Dataset items
- Opening Delimiter -
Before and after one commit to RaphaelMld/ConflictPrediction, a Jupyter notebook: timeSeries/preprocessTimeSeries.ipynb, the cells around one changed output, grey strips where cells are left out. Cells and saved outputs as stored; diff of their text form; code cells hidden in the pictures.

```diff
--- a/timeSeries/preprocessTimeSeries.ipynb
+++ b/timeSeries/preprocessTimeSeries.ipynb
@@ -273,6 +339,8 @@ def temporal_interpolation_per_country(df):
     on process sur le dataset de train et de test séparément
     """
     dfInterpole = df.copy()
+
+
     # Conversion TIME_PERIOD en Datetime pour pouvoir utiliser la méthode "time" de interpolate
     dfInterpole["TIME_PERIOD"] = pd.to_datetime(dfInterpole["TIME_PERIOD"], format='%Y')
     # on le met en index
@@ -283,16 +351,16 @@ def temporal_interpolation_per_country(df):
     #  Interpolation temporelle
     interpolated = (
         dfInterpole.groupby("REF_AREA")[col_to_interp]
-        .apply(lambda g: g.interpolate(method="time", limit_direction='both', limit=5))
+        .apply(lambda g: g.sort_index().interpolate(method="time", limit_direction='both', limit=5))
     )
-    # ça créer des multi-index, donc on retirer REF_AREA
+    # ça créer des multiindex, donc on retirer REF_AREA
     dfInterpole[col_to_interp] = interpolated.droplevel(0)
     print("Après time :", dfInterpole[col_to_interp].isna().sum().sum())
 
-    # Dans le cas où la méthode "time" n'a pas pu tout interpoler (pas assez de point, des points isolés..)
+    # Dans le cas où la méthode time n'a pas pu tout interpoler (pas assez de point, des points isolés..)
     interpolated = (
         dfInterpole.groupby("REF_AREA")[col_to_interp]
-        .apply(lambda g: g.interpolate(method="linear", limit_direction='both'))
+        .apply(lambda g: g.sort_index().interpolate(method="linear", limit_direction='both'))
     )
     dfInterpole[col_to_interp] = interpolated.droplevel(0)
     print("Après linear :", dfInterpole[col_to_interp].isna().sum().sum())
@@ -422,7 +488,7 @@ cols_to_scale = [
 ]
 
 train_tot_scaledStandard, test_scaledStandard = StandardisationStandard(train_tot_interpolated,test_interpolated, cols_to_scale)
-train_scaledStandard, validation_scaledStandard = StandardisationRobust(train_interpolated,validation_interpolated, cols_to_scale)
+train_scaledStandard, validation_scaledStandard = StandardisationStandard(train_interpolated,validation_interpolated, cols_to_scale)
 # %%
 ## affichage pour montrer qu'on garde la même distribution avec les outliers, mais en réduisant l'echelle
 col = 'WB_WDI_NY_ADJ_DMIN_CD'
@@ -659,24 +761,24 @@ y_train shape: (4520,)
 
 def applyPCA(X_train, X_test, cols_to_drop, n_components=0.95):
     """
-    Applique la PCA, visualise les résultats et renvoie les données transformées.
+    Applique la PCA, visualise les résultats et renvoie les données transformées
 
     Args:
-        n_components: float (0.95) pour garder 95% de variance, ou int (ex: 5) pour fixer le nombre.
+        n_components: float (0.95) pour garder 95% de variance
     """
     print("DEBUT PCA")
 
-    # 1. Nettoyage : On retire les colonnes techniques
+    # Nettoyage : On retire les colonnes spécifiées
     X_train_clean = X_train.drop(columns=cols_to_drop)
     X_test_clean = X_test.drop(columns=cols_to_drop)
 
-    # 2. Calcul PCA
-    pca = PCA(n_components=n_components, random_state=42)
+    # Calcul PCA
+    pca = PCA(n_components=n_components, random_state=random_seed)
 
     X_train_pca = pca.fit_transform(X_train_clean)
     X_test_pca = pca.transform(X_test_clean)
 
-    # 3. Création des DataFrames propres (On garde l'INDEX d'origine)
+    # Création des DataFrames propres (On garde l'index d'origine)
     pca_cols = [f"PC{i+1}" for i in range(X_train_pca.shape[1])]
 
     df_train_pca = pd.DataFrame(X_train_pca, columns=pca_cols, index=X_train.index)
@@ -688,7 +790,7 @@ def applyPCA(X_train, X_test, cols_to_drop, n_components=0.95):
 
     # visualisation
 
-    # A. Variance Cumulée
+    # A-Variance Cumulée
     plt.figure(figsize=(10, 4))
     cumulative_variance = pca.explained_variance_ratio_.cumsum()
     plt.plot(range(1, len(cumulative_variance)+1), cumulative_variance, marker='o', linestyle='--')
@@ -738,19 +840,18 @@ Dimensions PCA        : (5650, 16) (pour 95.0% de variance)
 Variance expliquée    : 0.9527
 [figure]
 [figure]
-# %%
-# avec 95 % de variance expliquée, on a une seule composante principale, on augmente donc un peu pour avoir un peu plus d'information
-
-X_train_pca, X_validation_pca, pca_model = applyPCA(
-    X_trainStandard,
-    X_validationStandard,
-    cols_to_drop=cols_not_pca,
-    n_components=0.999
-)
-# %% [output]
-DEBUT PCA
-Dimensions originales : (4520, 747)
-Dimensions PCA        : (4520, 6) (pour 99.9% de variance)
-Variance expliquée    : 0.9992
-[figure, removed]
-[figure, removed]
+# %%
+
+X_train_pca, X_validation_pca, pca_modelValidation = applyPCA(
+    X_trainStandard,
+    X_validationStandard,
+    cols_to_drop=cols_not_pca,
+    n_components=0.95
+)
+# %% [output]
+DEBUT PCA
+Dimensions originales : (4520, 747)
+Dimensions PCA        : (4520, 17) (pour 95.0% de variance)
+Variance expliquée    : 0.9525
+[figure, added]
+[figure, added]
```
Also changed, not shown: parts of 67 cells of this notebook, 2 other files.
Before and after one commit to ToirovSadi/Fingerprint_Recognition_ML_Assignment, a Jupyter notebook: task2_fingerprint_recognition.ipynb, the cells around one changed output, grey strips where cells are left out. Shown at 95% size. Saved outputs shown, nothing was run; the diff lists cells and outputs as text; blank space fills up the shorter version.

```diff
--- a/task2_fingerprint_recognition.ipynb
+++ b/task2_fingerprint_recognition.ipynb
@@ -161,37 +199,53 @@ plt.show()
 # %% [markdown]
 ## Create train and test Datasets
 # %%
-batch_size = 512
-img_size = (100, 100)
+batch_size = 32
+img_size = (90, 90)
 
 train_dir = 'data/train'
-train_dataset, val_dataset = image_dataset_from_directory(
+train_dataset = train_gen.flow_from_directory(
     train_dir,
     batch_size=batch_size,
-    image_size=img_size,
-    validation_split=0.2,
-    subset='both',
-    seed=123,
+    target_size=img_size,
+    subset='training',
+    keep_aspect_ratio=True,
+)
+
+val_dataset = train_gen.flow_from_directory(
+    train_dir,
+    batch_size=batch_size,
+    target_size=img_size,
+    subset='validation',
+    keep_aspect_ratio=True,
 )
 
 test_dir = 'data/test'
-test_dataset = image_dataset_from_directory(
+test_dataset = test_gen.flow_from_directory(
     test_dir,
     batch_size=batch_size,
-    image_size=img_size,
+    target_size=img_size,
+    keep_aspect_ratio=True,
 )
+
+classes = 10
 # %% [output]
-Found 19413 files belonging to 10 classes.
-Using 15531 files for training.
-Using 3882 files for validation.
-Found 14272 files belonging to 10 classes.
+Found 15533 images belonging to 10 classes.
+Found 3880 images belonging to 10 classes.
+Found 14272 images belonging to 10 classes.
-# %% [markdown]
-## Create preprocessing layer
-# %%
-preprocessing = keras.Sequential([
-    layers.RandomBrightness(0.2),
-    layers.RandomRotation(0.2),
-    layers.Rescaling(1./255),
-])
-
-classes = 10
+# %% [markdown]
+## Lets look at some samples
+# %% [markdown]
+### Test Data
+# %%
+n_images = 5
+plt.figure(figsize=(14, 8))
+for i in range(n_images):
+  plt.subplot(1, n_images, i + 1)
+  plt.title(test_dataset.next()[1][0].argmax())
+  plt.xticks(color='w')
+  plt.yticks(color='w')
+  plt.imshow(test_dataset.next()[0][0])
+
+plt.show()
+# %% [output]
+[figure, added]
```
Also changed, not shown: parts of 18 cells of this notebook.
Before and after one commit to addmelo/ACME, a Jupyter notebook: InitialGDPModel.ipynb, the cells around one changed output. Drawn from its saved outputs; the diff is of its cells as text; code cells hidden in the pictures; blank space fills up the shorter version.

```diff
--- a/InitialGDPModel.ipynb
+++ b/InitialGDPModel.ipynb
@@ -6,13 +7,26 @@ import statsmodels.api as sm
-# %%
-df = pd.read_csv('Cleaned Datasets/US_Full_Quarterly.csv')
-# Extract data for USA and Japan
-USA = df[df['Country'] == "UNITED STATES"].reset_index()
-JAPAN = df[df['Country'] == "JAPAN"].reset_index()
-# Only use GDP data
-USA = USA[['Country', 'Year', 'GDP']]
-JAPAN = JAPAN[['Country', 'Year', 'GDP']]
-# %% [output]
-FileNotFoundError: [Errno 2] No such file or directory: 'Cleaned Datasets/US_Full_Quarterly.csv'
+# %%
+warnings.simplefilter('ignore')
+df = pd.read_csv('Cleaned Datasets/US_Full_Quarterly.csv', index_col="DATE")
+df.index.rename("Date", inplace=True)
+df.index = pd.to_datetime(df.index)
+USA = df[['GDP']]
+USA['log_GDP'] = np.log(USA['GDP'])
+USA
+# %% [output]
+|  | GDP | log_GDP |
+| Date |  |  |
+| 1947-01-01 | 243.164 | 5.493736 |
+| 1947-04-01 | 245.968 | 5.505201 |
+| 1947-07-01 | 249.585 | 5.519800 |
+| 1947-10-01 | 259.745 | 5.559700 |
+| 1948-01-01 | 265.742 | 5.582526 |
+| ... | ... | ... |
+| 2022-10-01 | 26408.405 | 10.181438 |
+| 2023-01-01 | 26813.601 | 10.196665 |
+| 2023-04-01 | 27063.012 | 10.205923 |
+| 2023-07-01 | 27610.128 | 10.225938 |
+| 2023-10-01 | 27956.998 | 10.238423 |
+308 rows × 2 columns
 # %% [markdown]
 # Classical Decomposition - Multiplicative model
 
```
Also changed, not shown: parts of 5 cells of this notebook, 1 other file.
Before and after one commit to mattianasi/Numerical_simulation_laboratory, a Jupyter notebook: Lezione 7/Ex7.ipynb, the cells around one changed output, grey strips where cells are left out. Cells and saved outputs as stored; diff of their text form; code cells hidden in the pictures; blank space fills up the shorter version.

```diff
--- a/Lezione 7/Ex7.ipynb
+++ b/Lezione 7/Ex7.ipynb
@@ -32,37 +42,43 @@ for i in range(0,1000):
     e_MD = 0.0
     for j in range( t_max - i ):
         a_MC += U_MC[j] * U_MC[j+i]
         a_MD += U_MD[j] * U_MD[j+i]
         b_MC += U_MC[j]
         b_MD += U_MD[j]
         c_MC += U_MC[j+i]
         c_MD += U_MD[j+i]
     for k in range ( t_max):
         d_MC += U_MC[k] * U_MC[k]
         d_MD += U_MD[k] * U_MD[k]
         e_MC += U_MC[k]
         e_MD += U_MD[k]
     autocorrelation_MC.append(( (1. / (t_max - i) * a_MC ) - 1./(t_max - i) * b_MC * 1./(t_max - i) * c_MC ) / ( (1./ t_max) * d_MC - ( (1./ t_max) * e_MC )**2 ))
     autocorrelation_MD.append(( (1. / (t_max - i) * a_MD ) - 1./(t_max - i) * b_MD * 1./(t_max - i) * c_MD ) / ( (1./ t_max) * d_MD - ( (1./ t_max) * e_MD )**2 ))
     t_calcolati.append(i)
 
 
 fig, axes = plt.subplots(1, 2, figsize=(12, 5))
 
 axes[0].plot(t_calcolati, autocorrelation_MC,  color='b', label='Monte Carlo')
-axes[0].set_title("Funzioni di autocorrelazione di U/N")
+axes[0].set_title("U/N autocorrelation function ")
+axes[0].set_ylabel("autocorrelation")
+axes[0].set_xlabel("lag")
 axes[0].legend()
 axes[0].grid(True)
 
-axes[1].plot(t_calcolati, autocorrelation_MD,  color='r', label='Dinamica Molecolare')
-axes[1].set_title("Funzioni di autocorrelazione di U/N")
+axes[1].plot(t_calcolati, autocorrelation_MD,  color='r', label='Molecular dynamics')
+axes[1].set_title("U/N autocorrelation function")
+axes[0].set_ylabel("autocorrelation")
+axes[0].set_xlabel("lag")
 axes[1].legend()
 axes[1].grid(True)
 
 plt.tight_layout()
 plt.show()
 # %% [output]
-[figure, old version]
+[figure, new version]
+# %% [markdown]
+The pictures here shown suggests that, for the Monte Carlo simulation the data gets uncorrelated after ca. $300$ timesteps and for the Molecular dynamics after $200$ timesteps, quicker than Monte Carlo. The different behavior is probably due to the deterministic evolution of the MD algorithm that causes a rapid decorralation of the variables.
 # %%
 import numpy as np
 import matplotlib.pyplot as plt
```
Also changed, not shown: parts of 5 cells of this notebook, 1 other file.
- Closing Delimiter -
Activity → Count every line in the data where the string "linear" occurs. Give nothing except the number.

Output of the exercise → 3